*** Block opens ***

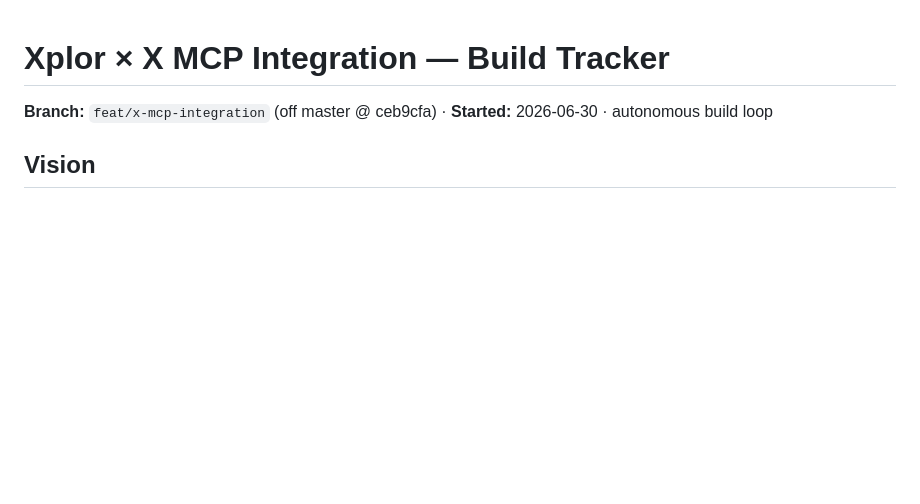
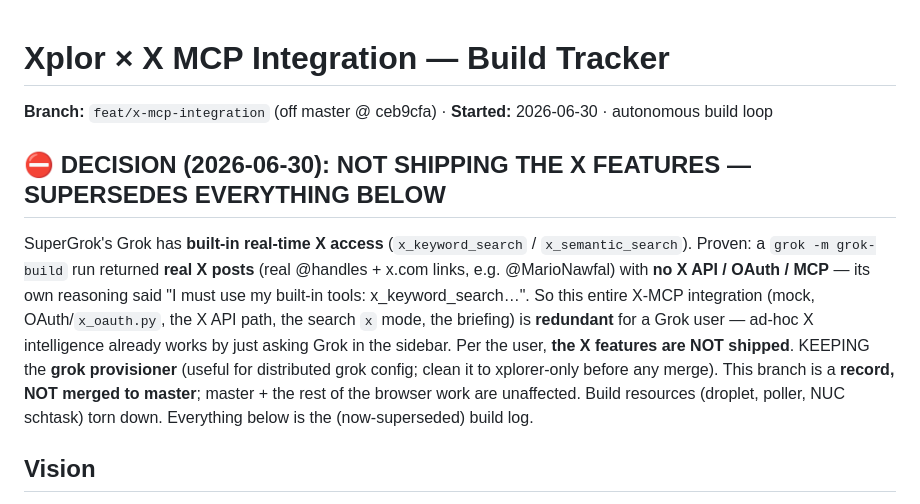
Before and after one commit to daniel-farina/xplorer, a Markdown page: X_MCP_FEATURES.md, the part around the change. Drawn GitHub-style; blank space fills up the shorter version.

Commit message:
x-mcp: STOP — not shipping; Grok has built-in X access (redundant)
SuperGrok's Grok exposes built-in x_keyword_search/x_semantic_search and returns
real X posts with no API/OAuth/MCP, so the whole X-MCP integration is redundant
(ad-hoc X via the Grok sidebar already works). Per the user, not shipping the X
features. Keeping the grok provisioner. Branch kept as a record, not merged to
master. Build resources torn down.

```diff
--- a/X_MCP_FEATURES.md
+++ b/X_MCP_FEATURES.md
@@ -1,6 +1,17 @@
 # Xplor × X MCP Integration — Build Tracker
 
 **Branch:** `feat/x-mcp-integration` (off master @ ceb9cfa) · **Started:** 2026-06-30 · autonomous build loop
+
+## ⛔ DECISION (2026-06-30): NOT SHIPPING THE X FEATURES — SUPERSEDES EVERYTHING BELOW
+SuperGrok's Grok has **built-in real-time X access** (`x_keyword_search` / `x_semantic_search`). Proven:
+a `grok -m grok-build` run returned **real X posts** (real @handles + x.com links, e.g. @MarioNawfal) with
+**no X API / OAuth / MCP** — its own reasoning said "I must use my built-in tools: x_keyword_search…".
+So this entire X-MCP integration (mock, OAuth/`x_oauth.py`, the X API path, the search `x` mode, the
+briefing) is **redundant** for a Grok user — ad-hoc X intelligence already works by just asking Grok in
+the sidebar. Per the user, **the X features are NOT shipped**. KEEPING the **grok provisioner** (useful for
+distributed grok config; clean it to xplorer-only before any merge). This branch is a **record, NOT merged
+to master**; master + the rest of the browser work are unaffected. Build resources (droplet, poller, NUC
+schtask) torn down. Everything below is the (now-superseded) build log.
 
 ## Vision
 Weave X's real-time social layer (X MCP: full-archive search, trends, news, the social graph,
```
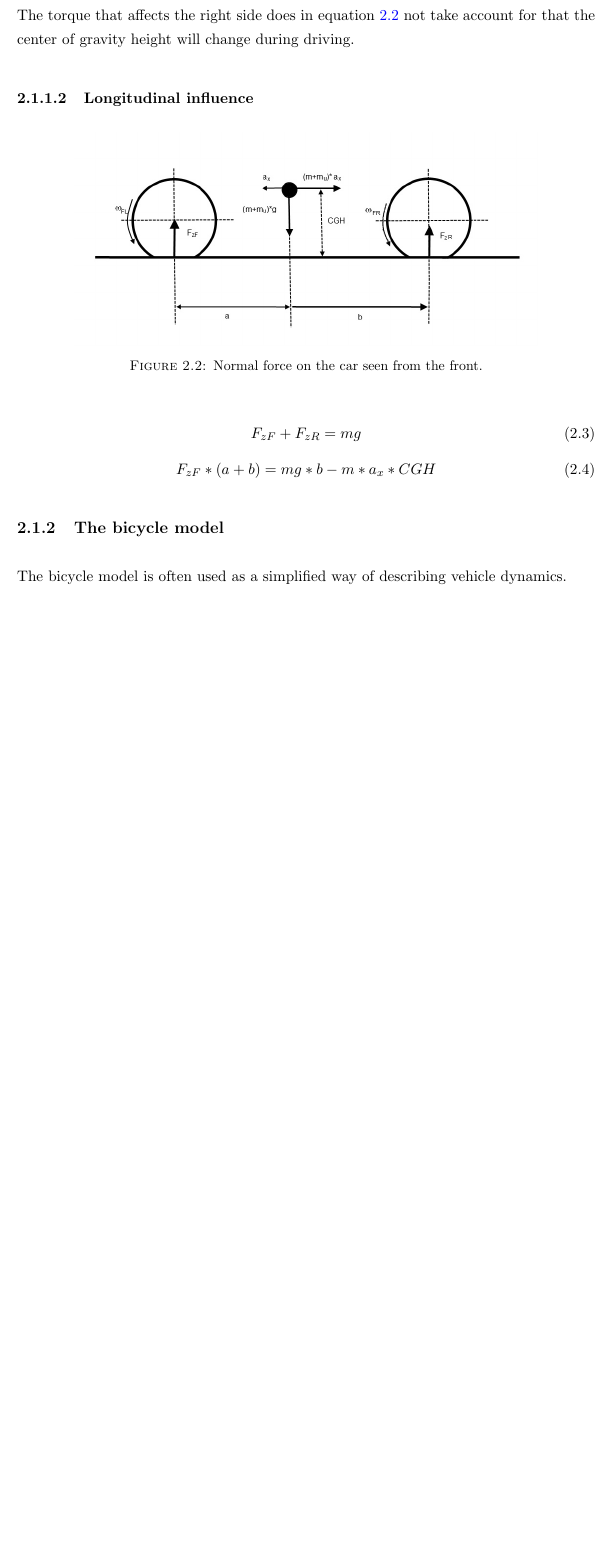
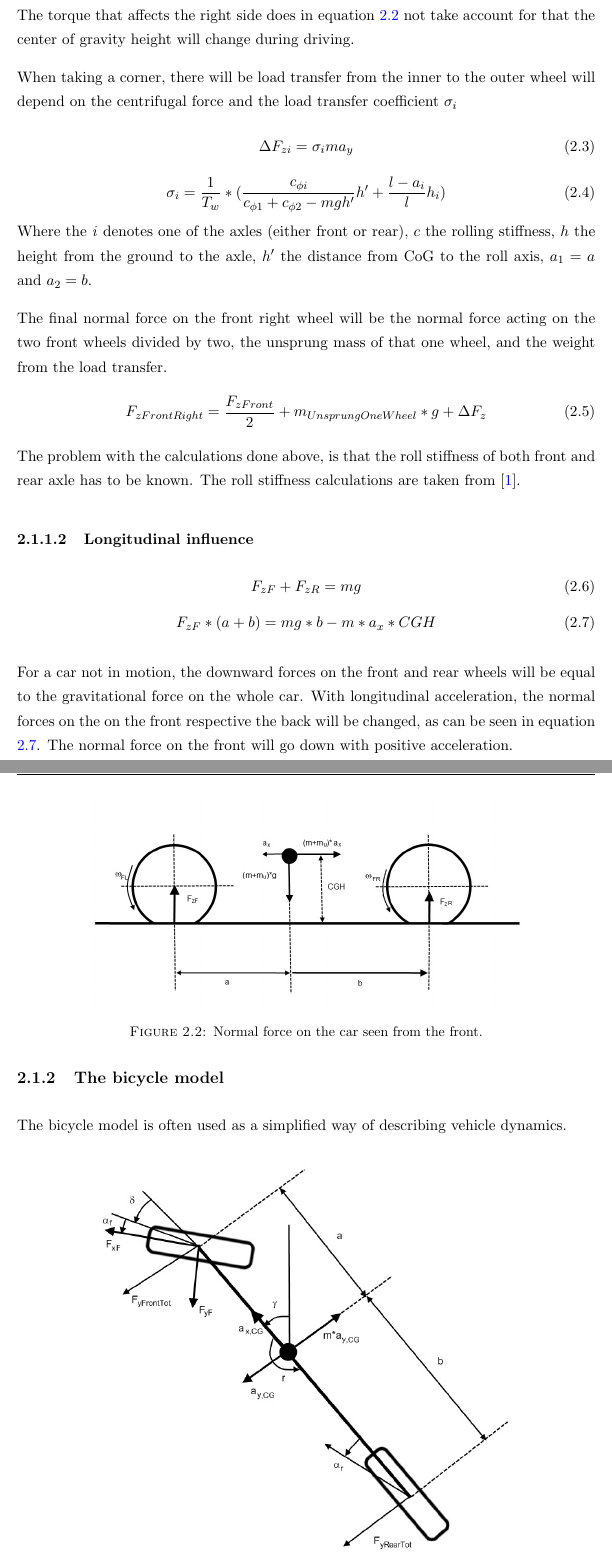
Before and after one commit to Simonj90/BorgWarnerThesis, a LaTeX thesis (Thesis.tex, which reads Chapters/Chapter2.tex): part of page 14 of 23 before the commit and two parts of pages 14 and 15 of 23 after it, the two joined at a grey line, cut so that both start at the same text, the shorter picture padded with empty space. Compiled offline with pdfLaTeX.

Commit message:
BÖrjar bicycle

```diff
--- a/Chapters/Chapter2.tex
+++ b/Chapters/Chapter2.tex
@@ -26,6 +27,23 @@ With lateral acceleration, a torque will occur that changes the normal forces on
 \end{equation}
 The torque that affects the right side does in equation \ref{eq:normal_with_lat_acc} not take account for that the center of gravity height will change during driving.
 
+When taking a corner, there will be load transfer from the inner to the outer wheel will depend on the centrifugal force and the load transfer coefficient $ \sigma_{i} $
+\begin{equation}
+	\Delta F_{zi} = \sigma_{i} ma_{y}
+\end{equation}
+\begin{equation}
+	\sigma_{i} = \frac{1}{T_{w}}*( \frac{c_{\phi i}}{c_{\phi 1}+c_{\phi 2} - mgh'}h' + \frac{l-a_{i}}{l}h_{i})
+\end{equation}
+Where the \textit{i} denotes one of the axles (either front or rear), $ c $ the rolling stiffness, $ h $ the height from the ground to the axle, $ h' $ the distance from CoG to the roll axis, $ a_{1} = a $ and $ a_{2} = b $.
+
+The final normal force on the front right wheel will be the normal force acting on the two front wheels divided by two, the unsprung mass of that one wheel, and the weight from the load transfer.
+\begin{equation}
+	F_{zFrontRight} = \frac{F_{zFront}}{2} + m_{UnsprungOneWheel}*g + \Delta F_{z}
+\end{equation}
+The problem with the calculations done above, is that the roll stiffness of both front and rear axle has to be known. The roll stiffness calculations are taken from \cite{pacejka}.
+
+
+
 \subsubsection{Longitudinal influence}
 
 \begin{figure}[h]
@@ -41,8 +59,15 @@ The torque that affects the right side does in equation \ref{eq:normal_with_lat_
 	F_{zF}*(a+b) = mg*b - m*a_{x}*CGH
 \end{equation}
 
+For a car not in motion, the downward forces on the front and rear wheels will be equal to the gravitational force on the whole car. With longitudinal acceleration, the normal forces on the on the front respective the back will be changed, as can be seen in equation \ref{eq:normal_with_long_acc}. The normal force on the front will go down with positive acceleration.
+
+
+
 \subsection{The bicycle model}
 The bicycle model is often used as a simplified way of describing vehicle dynamics.
+
+
+
 
 \begin{figure}[h]
 	\centering
```
Also changed, not shown: Pictures/bicycle_model_2.jpg (added), Chapters/Chapter2.tex (3 more changed lines).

*** Block closes ***

WHAT YOU SHOULD DO |
All entries should be restated word for word; no images belong in the copy.

WORKED SOLUTION |
Before and after one commit to daniel-farina/xplorer, a Markdown page: X_MCP_FEATURES.md, the part around the change. Drawn GitHub-style; blank space fills up the shorter version.

Commit message:
x-mcp: STOP — not shipping; Grok has built-in X access (redundant)
SuperGrok's Grok exposes built-in x_keyword_search/x_semantic_search and returns
real X posts with no API/OAuth/MCP, so the whole X-MCP integration is redundant
(ad-hoc X via the Grok sidebar already works). Per the user, not shipping the X
features. Keeping the grok provisioner. Branch kept as a record, not merged to
master. Build resources torn down.

```diff
--- a/X_MCP_FEATURES.md
+++ b/X_MCP_FEATURES.md
@@ -1,6 +1,17 @@
 # Xplor × X MCP Integration — Build Tracker
 
 **Branch:** `feat/x-mcp-integration` (off master @ ceb9cfa) · **Started:** 2026-06-30 · autonomous build loop
+
+## ⛔ DECISION (2026-06-30): NOT SHIPPING THE X FEATURES — SUPERSEDES EVERYTHING BELOW
+SuperGrok's Grok has **built-in real-time X access** (`x_keyword_search` / `x_semantic_search`). Proven:
+a `grok -m grok-build` run returned **real X posts** (real @handles + x.com links, e.g. @MarioNawfal) with
+**no X API / OAuth / MCP** — its own reasoning said "I must use my built-in tools: x_keyword_search…".
+So this entire X-MCP integration (mock, OAuth/`x_oauth.py`, the X API path, the search `x` mode, the
+briefing) is **redundant** for a Grok user — ad-hoc X intelligence already works by just asking Grok in
+the sidebar. Per the user, **the X features are NOT shipped**. KEEPING the **grok provisioner** (useful for
+distributed grok config; clean it to xplorer-only before any merge). This branch is a **record, NOT merged
+to master**; master + the rest of the browser work are unaffected. Build resources (droplet, poller, NUC
+schtask) torn down. Everything below is the (now-superseded) build log.
 
 ## Vision
 Weave X's real-time social layer (X MCP: full-archive search, trends, news, the social graph,
```
Before and after one commit to Simonj90/BorgWarnerThesis, a LaTeX thesis (Thesis.tex, which reads Chapters/Chapter2.tex): part of page 14 of 23 before the commit and two parts of pages 14 and 15 of 23 after it, the two joined at a grey line, cut so that both start at the same text, the shorter picture padded with empty space. Compiled offline with pdfLaTeX.

Commit message:
BÖrjar bicycle

```diff
--- a/Chapters/Chapter2.tex
+++ b/Chapters/Chapter2.tex
@@ -26,6 +27,23 @@ With lateral acceleration, a torque will occur that changes the normal forces on
 \end{equation}
 The torque that affects the right side does in equation \ref{eq:normal_with_lat_acc} not take account for that the center of gravity height will change during driving.
 
+When taking a corner, there will be load transfer from the inner to the outer wheel will depend on the centrifugal force and the load transfer coefficient $ \sigma_{i} $
+\begin{equation}
+	\Delta F_{zi} = \sigma_{i} ma_{y}
+\end{equation}
+\begin{equation}
+	\sigma_{i} = \frac{1}{T_{w}}*( \frac{c_{\phi i}}{c_{\phi 1}+c_{\phi 2} - mgh'}h' + \frac{l-a_{i}}{l}h_{i})
+\end{equation}
+Where the \textit{i} denotes one of the axles (either front or rear), $ c $ the rolling stiffness, $ h $ the height from the ground to the axle, $ h' $ the distance from CoG to the roll axis, $ a_{1} = a $ and $ a_{2} = b $.
+
+The final normal force on the front right wheel will be the normal force acting on the two front wheels divided by two, the unsprung mass of that one wheel, and the weight from the load transfer.
+\begin{equation}
+	F_{zFrontRight} = \frac{F_{zFront}}{2} + m_{UnsprungOneWheel}*g + \Delta F_{z}
+\end{equation}
+The problem with the calculations done above, is that the roll stiffness of both front and rear axle has to be known. The roll stiffness calculations are taken from \cite{pacejka}.
+
+
+
 \subsubsection{Longitudinal influence}
 
 \begin{figure}[h]
@@ -41,8 +59,15 @@ The torque that affects the right side does in equation \ref{eq:normal_with_lat_
 	F_{zF}*(a+b) = mg*b - m*a_{x}*CGH
 \end{equation}
 
+For a car not in motion, the downward forces on the front and rear wheels will be equal to the gravitational force on the whole car. With longitudinal acceleration, the normal forces on the on the front respective the back will be changed, as can be seen in equation \ref{eq:normal_with_long_acc}. The normal force on the front will go down with positive acceleration.
+
+
+
 \subsection{The bicycle model}
 The bicycle model is often used as a simplified way of describing vehicle dynamics.
+
+
+
 
 \begin{figure}[h]
 	\centering
```
Also changed, not shown: Pictures/bicycle_model_2.jpg (added), Chapters/Chapter2.tex (3 more changed lines).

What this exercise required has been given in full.